### PROBLEM REQUIREMENTS
Repeat each entry exactly; omit all pictures.
[RECORDS PROVIDED — start]
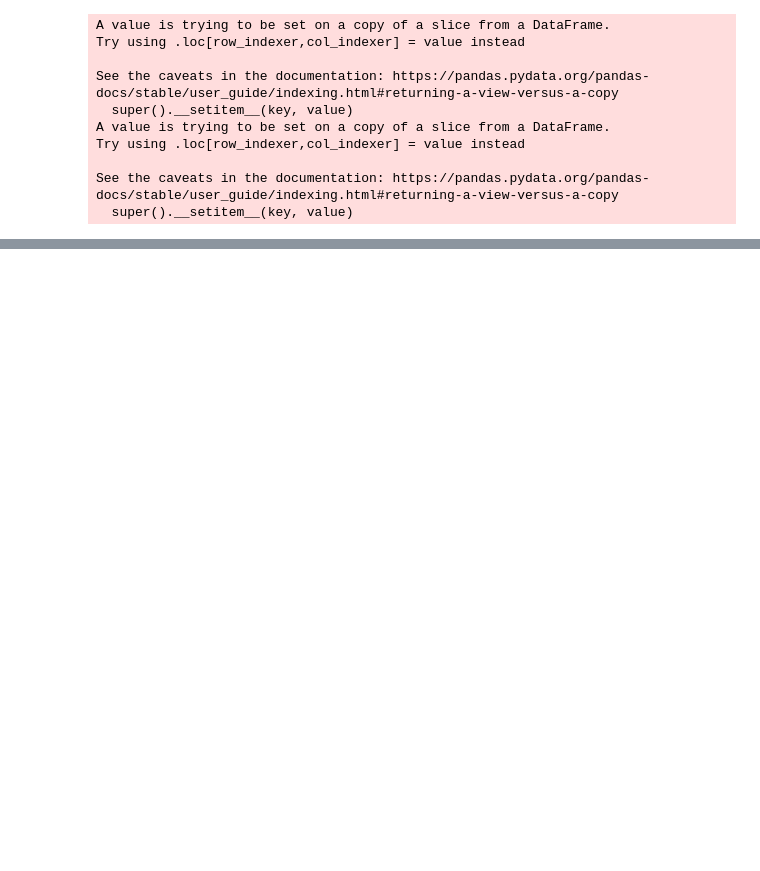
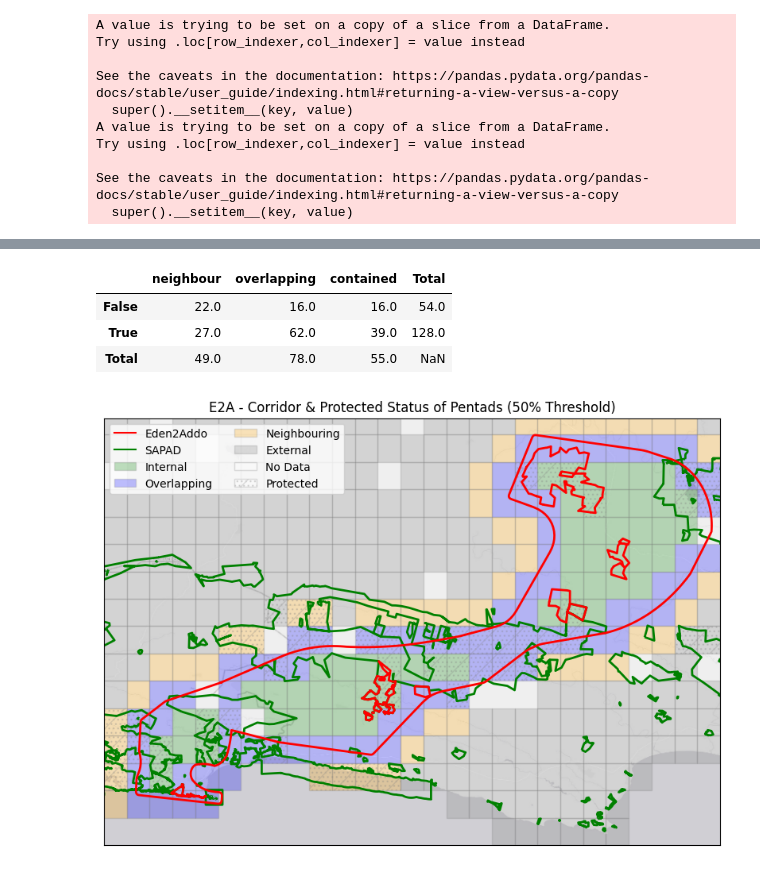
Before and after one commit to jardunn/ForTheBirds-EdenToAddo, a Jupyter notebook: forTheBirds_E2A.ipynb, the cells around one changed output, grey strips where cells are left out. Cells and saved outputs as stored; diff of their text form; code cells hidden in the pictures; blank space fills up the shorter version.

```diff
--- a/forTheBirds_E2A.ipynb
+++ b/forTheBirds_E2A.ipynb
@@ -255,0 +319,3 @@ plt.show()
+# %%
+e2a_with_external = e2a_pentad_gdf.copy()
+e2a_pentad_gdf = e2a_pentad_gdf[e2a_pentad_gdf.corridor_status != 'external']
@@ -255,0 +412,69 @@ plt.show()
+# %%
+matrix_data = []
+for protected_status in e2a_pentad_gdf['protected'].unique():
+  row = []
+  for corridor_status in e2a_pentad_gdf['corridor_status'].unique():
+    subset = e2a_pentad_gdf[(e2a_pentad_gdf['protected'] == protected_status) & (e2a_pentad_gdf['corridor_status'] == corridor_status)]
+    full_protocol_sum = subset['pentad'].count()
+    row.append(full_protocol_sum)
+  matrix_data.append(row)
+
+# Create a DataFrame from the matrix
+matrix_df = pd.DataFrame(matrix_data, index=e2a_pentad_gdf['protected'].unique(), columns=e2a_pentad_gdf['corridor_status'].unique())
+row_totals = matrix_df.sum(axis=1)
+col_totals = matrix_df.sum(axis=0)
+
+# Add row totals as a new column
+matrix_df['Total'] = row_totals
+
+# Add column totals as a new row
+matrix_df.loc['Total'] = col_totals
+
+matrix_df
+# %% [output]
+|  | neighbour | overlapping | contained | Total |
+| False | 22.0 | 16.0 | 16.0 | 54.0 |
+| True | 27.0 | 62.0 | 39.0 | 128.0 |
+| Total | 49.0 | 78.0 | 55.0 | NaN |
+# %%
+def corridor_colour(corridor_status):
+  if corridor_status == 'contained':
+    return 'green'
+  elif corridor_status == 'overlapping':
+    return 'blue'
+  elif corridor_status == 'neighbour':
+    return 'orange'
+  else:
+    return 'grey'
+
+
+fig, ax = plt.subplots(figsize=(10, 10))
+m = Basemap(llcrnrlon=min_lon, llcrnrlat=min_lat, urcrnrlon=max_lon, urcrnrlat=max_lat, resolution='i', projection='merc', epsg= 4326, ax=ax)
+m.arcgisimage(service='Canvas/World_Light_Gray_Base', xpixels=1000, verbose=False)  # Use ArcGIS image for better basemap
+
+# Plot the e2a_shape_df data on the basemap
+# Potected
+e2a_with_external[e2a_with_external.percentage_protected > 0.5].plot(ax=ax, color=e2a_with_external.corridor_status[e2a_with_external.percentage_protected > 0.5].apply(corridor_colour), hatch='/...', edgecolor='grey', alpha=0.25)
+e2a_with_external[e2a_with_external.percentage_protected <= 0.5].plot(ax=ax, color=e2a_with_external.corridor_status[e2a_with_external.percentage_protected <= 0.5].apply(corridor_colour), edgecolor='grey', alpha=0.25)
+SAPAD_area.plot(ax=ax, facecolor='none', edgecolor='green', alpha=1, lw=2) # Plot the shapefile
+e2a_shape_df.plot(ax=ax, facecolor='none', edgecolor='red', alpha=1, lw=2) # Plot the shapefile
+
+# Add a title and labels
+plt.title('E2A - Corridor & Protected Status of Pentads (50% Threshold)')
+
+import matplotlib.patches as mpatches
+import matplotlib.lines as mlines
+red_line = mlines.Line2D([], [], color='red', marker='', markersize=15, label='Eden2Addo')
+green_line = mlines.Line2D([], [], color='green', marker='', markersize=15, label='SAPAD')
+
+green_patch = mpatches.Patch(facecolor='green', edgecolor='grey', alpha=0.25, label='Internal')
+blue_patch = mpatches.Patch(facecolor='blue', edgecolor='grey', alpha=0.25, label='Overlapping')
+orange_patch = mpatches.Patch(facecolor='orange', edgecolor='grey', alpha=0.25, label='Neighbouring')
+grey_patch = mpatches.Patch(color='grey', alpha=0.25, label='External')
+white_patch = mpatches.Patch(facecolor='white', edgecolor='grey', alpha=0.25, label='No Data')
+hatch_patch = mpatches.Patch(facecolor='white', edgecolor='grey', hatch='/...', alpha=0.25, label='Protected')
+legend_elements = [red_line, green_line, green_patch, blue_patch, orange_patch, grey_patch, white_patch, hatch_patch]
+ax.legend(handles=legend_elements, loc='upper left', ncol=2)
+plt.show()
+# %% [output]
+[figure, added]
```
Also changed, not shown: parts of 13 cells of this notebook.
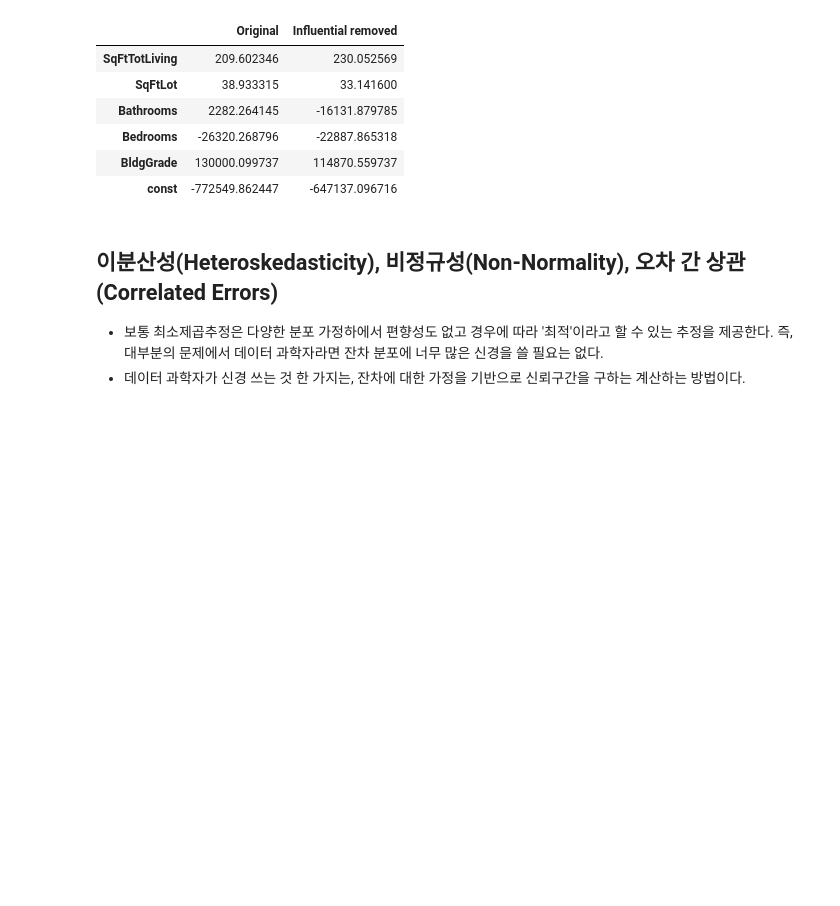
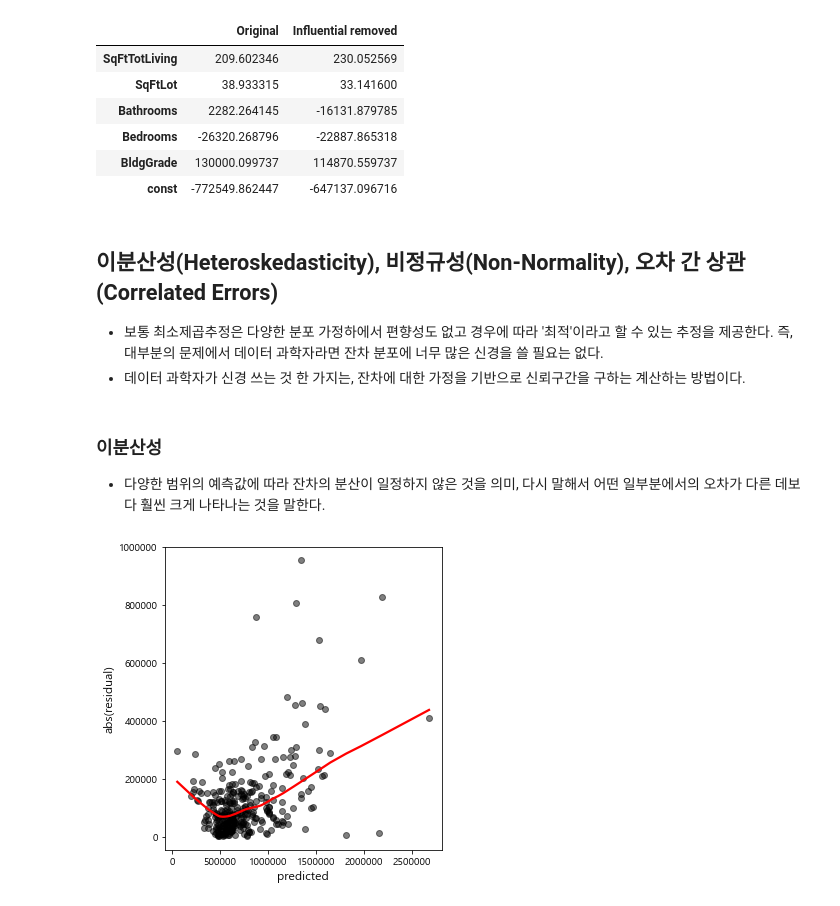
Before and after one commit to uk1996/Statistics, a Jupyter notebook: 회귀와 예측/06. 회귀진단.ipynb, the cells around one changed output. Saved outputs shown, nothing was run; the diff lists cells and outputs as text; code cells hidden in the pictures; blank space fills up the shorter version.

```diff
--- a/회귀와 예측/06. 회귀진단.ipynb
+++ b/회귀와 예측/06. 회귀진단.ipynb
@@ -210,3 +211,24 @@ pd.DataFrame({
 ## 이분산성(Heteroskedasticity), 비정규성(Non-Normality), 오차 간 상관(Correlated Errors)
 - 보통 최소제곱추정은 다양한 분포 가정하에서 편향성도 없고 경우에 따라 '최적'이라고 할 수 있는 추정을 제공한다. 즉, 대부분의 문제에서 데이터 과학자라면 잔차 분포에 너무 많은 신경을 쓸 필요는 없다.
 - 데이터 과학자가 신경 쓰는 것 한 가지는, 잔차에 대한 가정을 기반으로 신뢰구간을 구하는 계산하는 방법이다.
+# %% [markdown]
+### 이분산성
+- 다양한 범위의 예측값에 따라 잔차의 분산이 일정하지 않은 것을 의미, 다시 말해서 어떤 일부분에서의 오차가 다른 데보다 훨씬 크게 나타나는 것을 말한다.
+# %%
+fig, ax = plt.subplots(figsize=(5, 5))
+sns.regplot(x=result_98105.fittedvalues, y= np.abs(result_98105.resid),
+           scatter_kws={'alpha':0.5, 'color':'black'},
+           line_kws={'color':'red'},
+           lowess=True, ax=ax)
+ax.ticklabel_format(style='plain')
+ax.set_xlabel('predicted', fontsize=12)
+ax.set_ylabel('abs(residual)', fontsize=12)
+
+fig.tight_layout()
+plt.show()
+
+# 잔차의 분산은 고가의 주택일수록 증가하는 경향이 있다. 가격이 낮은 주택의 경우에도 마찬가지로 큰 편이다. 가격이 낮은 주택의 경우에도 마찬가지로 큰편이다
+# => 회귀모형 lm_98105는 이분산성 오차를 갖고 있다고 볼 수 있다.
+# => 회귀모형이 가격이 너무 높거나 낮은 주택에 대해서는 잘 설명하지 못한다는 것을 나타낸다.
+# %% [output]
+[figure, added]
```
Also changed, not shown: parts of 6 cells of this notebook.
[RECORDS PROVIDED — finish]
### SOLUTION TO THE EXERCISE
Before and after one commit to jardunn/ForTheBirds-EdenToAddo, a Jupyter notebook: forTheBirds_E2A.ipynb, the cells around one changed output, grey strips where cells are left out. Cells and saved outputs as stored; diff of their text form; code cells hidden in the pictures; blank space fills up the shorter version.

```diff
--- a/forTheBirds_E2A.ipynb
+++ b/forTheBirds_E2A.ipynb
@@ -255,0 +319,3 @@ plt.show()
+# %%
+e2a_with_external = e2a_pentad_gdf.copy()
+e2a_pentad_gdf = e2a_pentad_gdf[e2a_pentad_gdf.corridor_status != 'external']
@@ -255,0 +412,69 @@ plt.show()
+# %%
+matrix_data = []
+for protected_status in e2a_pentad_gdf['protected'].unique():
+  row = []
+  for corridor_status in e2a_pentad_gdf['corridor_status'].unique():
+    subset = e2a_pentad_gdf[(e2a_pentad_gdf['protected'] == protected_status) & (e2a_pentad_gdf['corridor_status'] == corridor_status)]
+    full_protocol_sum = subset['pentad'].count()
+    row.append(full_protocol_sum)
+  matrix_data.append(row)
+
+# Create a DataFrame from the matrix
+matrix_df = pd.DataFrame(matrix_data, index=e2a_pentad_gdf['protected'].unique(), columns=e2a_pentad_gdf['corridor_status'].unique())
+row_totals = matrix_df.sum(axis=1)
+col_totals = matrix_df.sum(axis=0)
+
+# Add row totals as a new column
+matrix_df['Total'] = row_totals
+
+# Add column totals as a new row
+matrix_df.loc['Total'] = col_totals
+
+matrix_df
+# %% [output]
+|  | neighbour | overlapping | contained | Total |
+| False | 22.0 | 16.0 | 16.0 | 54.0 |
+| True | 27.0 | 62.0 | 39.0 | 128.0 |
+| Total | 49.0 | 78.0 | 55.0 | NaN |
+# %%
+def corridor_colour(corridor_status):
+  if corridor_status == 'contained':
+    return 'green'
+  elif corridor_status == 'overlapping':
+    return 'blue'
+  elif corridor_status == 'neighbour':
+    return 'orange'
+  else:
+    return 'grey'
+
+
+fig, ax = plt.subplots(figsize=(10, 10))
+m = Basemap(llcrnrlon=min_lon, llcrnrlat=min_lat, urcrnrlon=max_lon, urcrnrlat=max_lat, resolution='i', projection='merc', epsg= 4326, ax=ax)
+m.arcgisimage(service='Canvas/World_Light_Gray_Base', xpixels=1000, verbose=False)  # Use ArcGIS image for better basemap
+
+# Plot the e2a_shape_df data on the basemap
+# Potected
+e2a_with_external[e2a_with_external.percentage_protected > 0.5].plot(ax=ax, color=e2a_with_external.corridor_status[e2a_with_external.percentage_protected > 0.5].apply(corridor_colour), hatch='/...', edgecolor='grey', alpha=0.25)
+e2a_with_external[e2a_with_external.percentage_protected <= 0.5].plot(ax=ax, color=e2a_with_external.corridor_status[e2a_with_external.percentage_protected <= 0.5].apply(corridor_colour), edgecolor='grey', alpha=0.25)
+SAPAD_area.plot(ax=ax, facecolor='none', edgecolor='green', alpha=1, lw=2) # Plot the shapefile
+e2a_shape_df.plot(ax=ax, facecolor='none', edgecolor='red', alpha=1, lw=2) # Plot the shapefile
+
+# Add a title and labels
+plt.title('E2A - Corridor & Protected Status of Pentads (50% Threshold)')
+
+import matplotlib.patches as mpatches
+import matplotlib.lines as mlines
+red_line = mlines.Line2D([], [], color='red', marker='', markersize=15, label='Eden2Addo')
+green_line = mlines.Line2D([], [], color='green', marker='', markersize=15, label='SAPAD')
+
+green_patch = mpatches.Patch(facecolor='green', edgecolor='grey', alpha=0.25, label='Internal')
+blue_patch = mpatches.Patch(facecolor='blue', edgecolor='grey', alpha=0.25, label='Overlapping')
+orange_patch = mpatches.Patch(facecolor='orange', edgecolor='grey', alpha=0.25, label='Neighbouring')
+grey_patch = mpatches.Patch(color='grey', alpha=0.25, label='External')
+white_patch = mpatches.Patch(facecolor='white', edgecolor='grey', alpha=0.25, label='No Data')
+hatch_patch = mpatches.Patch(facecolor='white', edgecolor='grey', hatch='/...', alpha=0.25, label='Protected')
+legend_elements = [red_line, green_line, green_patch, blue_patch, orange_patch, grey_patch, white_patch, hatch_patch]
+ax.legend(handles=legend_elements, loc='upper left', ncol=2)
+plt.show()
+# %% [output]
+[figure, added]
```
Also changed, not shown: parts of 13 cells of this notebook.
Before and after one commit to uk1996/Statistics, a Jupyter notebook: 회귀와 예측/06. 회귀진단.ipynb, the cells around one changed output. Saved outputs shown, nothing was run; the diff lists cells and outputs as text; code cells hidden in the pictures; blank space fills up the shorter version.

```diff
--- a/회귀와 예측/06. 회귀진단.ipynb
+++ b/회귀와 예측/06. 회귀진단.ipynb
@@ -210,3 +211,24 @@ pd.DataFrame({
 ## 이분산성(Heteroskedasticity), 비정규성(Non-Normality), 오차 간 상관(Correlated Errors)
 - 보통 최소제곱추정은 다양한 분포 가정하에서 편향성도 없고 경우에 따라 '최적'이라고 할 수 있는 추정을 제공한다. 즉, 대부분의 문제에서 데이터 과학자라면 잔차 분포에 너무 많은 신경을 쓸 필요는 없다.
 - 데이터 과학자가 신경 쓰는 것 한 가지는, 잔차에 대한 가정을 기반으로 신뢰구간을 구하는 계산하는 방법이다.
+# %% [markdown]
+### 이분산성
+- 다양한 범위의 예측값에 따라 잔차의 분산이 일정하지 않은 것을 의미, 다시 말해서 어떤 일부분에서의 오차가 다른 데보다 훨씬 크게 나타나는 것을 말한다.
+# %%
+fig, ax = plt.subplots(figsize=(5, 5))
+sns.regplot(x=result_98105.fittedvalues, y= np.abs(result_98105.resid),
+           scatter_kws={'alpha':0.5, 'color':'black'},
+           line_kws={'color':'red'},
+           lowess=True, ax=ax)
+ax.ticklabel_format(style='plain')
+ax.set_xlabel('predicted', fontsize=12)
+ax.set_ylabel('abs(residual)', fontsize=12)
+
+fig.tight_layout()
+plt.show()
+
+# 잔차의 분산은 고가의 주택일수록 증가하는 경향이 있다. 가격이 낮은 주택의 경우에도 마찬가지로 큰 편이다. 가격이 낮은 주택의 경우에도 마찬가지로 큰편이다
+# => 회귀모형 lm_98105는 이분산성 오차를 갖고 있다고 볼 수 있다.
+# => 회귀모형이 가격이 너무 높거나 낮은 주택에 대해서는 잘 설명하지 못한다는 것을 나타낸다.
+# %% [output]
+[figure, added]
```
Also changed, not shown: parts of 6 cells of this notebook.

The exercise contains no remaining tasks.